Preventing Violence in Mongolia Through Batterer Rehabilitation Programs
By Helen Rubenstein, Global Rights for Women Senior Counsel
September 26th, 2019
In August I traveled to Mongolia with Global Rights for Women partner Mission Manduhai. It was the first time I had been back since 2014, and I was eager to renew old acquaintances and learn what progress was being made in Mongolia’s response to domestic violence. In Ulaan Baatar, the capital of Mongolia, I trained the National Center Against Violence (NCAV) staff and others on batterer rehabilitation programs. Following the training, I traveled around the countryside raising awareness and providing information on resources for victims of domestic violence.

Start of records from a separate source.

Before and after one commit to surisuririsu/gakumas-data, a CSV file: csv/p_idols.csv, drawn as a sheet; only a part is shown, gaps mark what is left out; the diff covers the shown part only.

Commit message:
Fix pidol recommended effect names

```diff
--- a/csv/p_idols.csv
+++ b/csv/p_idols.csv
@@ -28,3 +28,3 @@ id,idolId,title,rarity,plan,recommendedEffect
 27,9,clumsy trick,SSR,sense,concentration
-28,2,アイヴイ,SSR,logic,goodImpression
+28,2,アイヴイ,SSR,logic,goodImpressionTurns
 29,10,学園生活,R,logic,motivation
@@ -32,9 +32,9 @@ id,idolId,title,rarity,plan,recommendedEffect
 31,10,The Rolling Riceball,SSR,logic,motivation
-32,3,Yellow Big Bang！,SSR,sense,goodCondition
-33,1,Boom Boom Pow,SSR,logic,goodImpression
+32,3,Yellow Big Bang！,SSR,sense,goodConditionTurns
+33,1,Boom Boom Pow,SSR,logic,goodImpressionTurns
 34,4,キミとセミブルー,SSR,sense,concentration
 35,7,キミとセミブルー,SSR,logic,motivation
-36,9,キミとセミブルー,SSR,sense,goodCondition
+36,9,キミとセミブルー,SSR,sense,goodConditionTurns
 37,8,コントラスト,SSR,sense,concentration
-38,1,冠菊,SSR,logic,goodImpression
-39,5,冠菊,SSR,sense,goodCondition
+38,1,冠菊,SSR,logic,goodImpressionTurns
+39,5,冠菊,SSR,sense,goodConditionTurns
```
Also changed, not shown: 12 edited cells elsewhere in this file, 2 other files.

I worked with NCAV and The Advocates for Human Rights in 2013 – 2014, producing a report on the Implementation of Mongolia’s Domestic Violence Legislation. As a result of that report NCAV worked with the United Nations Population Fund and others to enact a new, stronger domestic violence law. In addition to strengthening the civil response, the Mongolian parliament made domestic violence a crime in 2017.

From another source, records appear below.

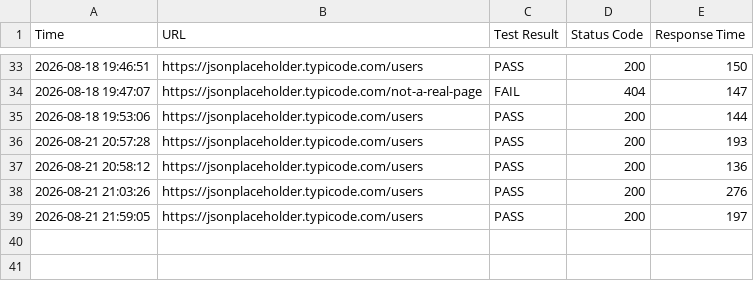
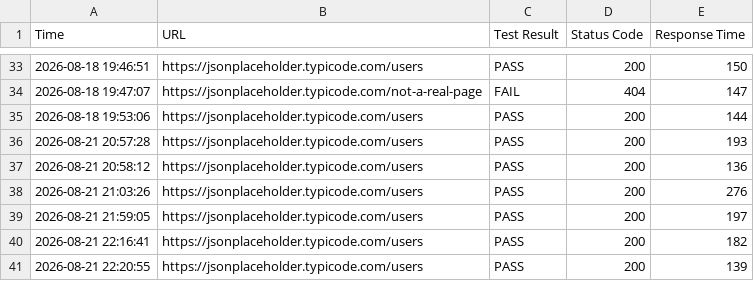
Before and after one commit to curtis-fawcett/api-watchdog, a CSV file: api_history.csv, drawn as a sheet; only a part is shown, gaps mark what is left out.

```diff
--- a/api_history.csv
+++ b/api_history.csv
@@ -39 +39,3 @@ Time,URL,Test Result,Status Code,Response Time
 2026-08-21 21:59:05,https://jsonplaceholder.typicode.com/users,PASS,200,197
+2026-08-21 22:16:41,https://jsonplaceholder.typicode.com/users,PASS,200,182
+2026-08-21 22:20:55,https://jsonplaceholder.typicode.com/users,PASS,200,139
```
Also changed, not shown: 2 other files.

One aspect of the new law was creation of mandatory batterer rehabilitation programs. Because NCAV will be evaluating the new batterer programs they requested that I do a training on best practices in these programs. Global Rights for Women infuses our trainings with the expertise of Melissa Scaia, our Director of International Training, who has led batterer’s intervention programs for years. Also, I drew on the experience of Graham Barnes another leading national expert on programs for violent offenders.
Many of GRW’s partners around the world are working on effective methods to hold violent men accountable and change their behaviors of dominance and control. Melissa Scaia, in fact, just returned from Fiji where GRW was invited to train on this issue.

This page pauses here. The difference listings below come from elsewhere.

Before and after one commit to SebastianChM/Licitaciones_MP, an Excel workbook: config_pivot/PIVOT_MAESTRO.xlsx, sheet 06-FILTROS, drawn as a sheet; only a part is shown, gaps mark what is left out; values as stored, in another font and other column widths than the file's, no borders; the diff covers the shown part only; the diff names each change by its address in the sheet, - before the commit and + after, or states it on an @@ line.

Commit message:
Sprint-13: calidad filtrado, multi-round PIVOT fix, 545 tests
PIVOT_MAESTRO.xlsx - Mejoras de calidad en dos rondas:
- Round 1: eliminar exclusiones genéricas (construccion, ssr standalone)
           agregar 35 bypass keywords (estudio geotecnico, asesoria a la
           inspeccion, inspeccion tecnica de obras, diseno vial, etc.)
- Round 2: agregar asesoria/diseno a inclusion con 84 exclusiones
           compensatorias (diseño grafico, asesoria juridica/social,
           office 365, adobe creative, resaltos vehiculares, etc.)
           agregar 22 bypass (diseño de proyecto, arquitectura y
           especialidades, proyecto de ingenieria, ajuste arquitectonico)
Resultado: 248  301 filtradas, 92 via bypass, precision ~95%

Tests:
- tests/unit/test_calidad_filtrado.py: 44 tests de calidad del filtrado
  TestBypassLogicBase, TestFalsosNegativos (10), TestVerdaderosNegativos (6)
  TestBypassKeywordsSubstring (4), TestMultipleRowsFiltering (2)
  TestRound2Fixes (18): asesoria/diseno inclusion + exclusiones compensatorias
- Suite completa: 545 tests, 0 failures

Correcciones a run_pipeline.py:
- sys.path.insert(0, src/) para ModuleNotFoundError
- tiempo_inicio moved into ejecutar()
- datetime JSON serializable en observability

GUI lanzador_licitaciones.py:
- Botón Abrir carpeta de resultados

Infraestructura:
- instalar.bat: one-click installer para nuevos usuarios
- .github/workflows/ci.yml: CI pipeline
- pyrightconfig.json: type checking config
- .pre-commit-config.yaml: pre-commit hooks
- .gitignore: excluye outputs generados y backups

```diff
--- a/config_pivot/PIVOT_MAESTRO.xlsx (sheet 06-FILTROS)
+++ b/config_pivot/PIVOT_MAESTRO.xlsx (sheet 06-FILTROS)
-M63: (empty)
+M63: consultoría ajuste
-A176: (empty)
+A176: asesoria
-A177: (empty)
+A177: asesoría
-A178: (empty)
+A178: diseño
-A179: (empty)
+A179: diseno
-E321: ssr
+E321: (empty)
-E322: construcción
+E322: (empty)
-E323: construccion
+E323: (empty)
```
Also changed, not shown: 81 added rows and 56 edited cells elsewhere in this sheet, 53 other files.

One of the most valuable lessons participants learned in the training in Mongolia is that batterer programs cannot be effective in a vacuum. They must be part of a coordinated community response in which all elements of the community play a role in protecting victims and holding offenders accountable. One participant commented on the training, “It was like air and water, just what we needed to learn about batterer programs!”
After the training I joined Mission Manduhai on a tour of villages in Zavkhan province. Mission Manduhai is a unique organization that is dedicated to educating women in Mongolia about their right to be free from violence and the resources that are available to them. Every two years Mission Manduhai travels to a different rural area of Mongolia where it brings people together with free circus performances and uses the opportunity to spread information about domestic violence. It also funds Mongolia’s national domestic violence hotline.
More photos of our friends and partners while conducting a training with the National Center Against Violence on batterer rehabilitation programs in Mongolia: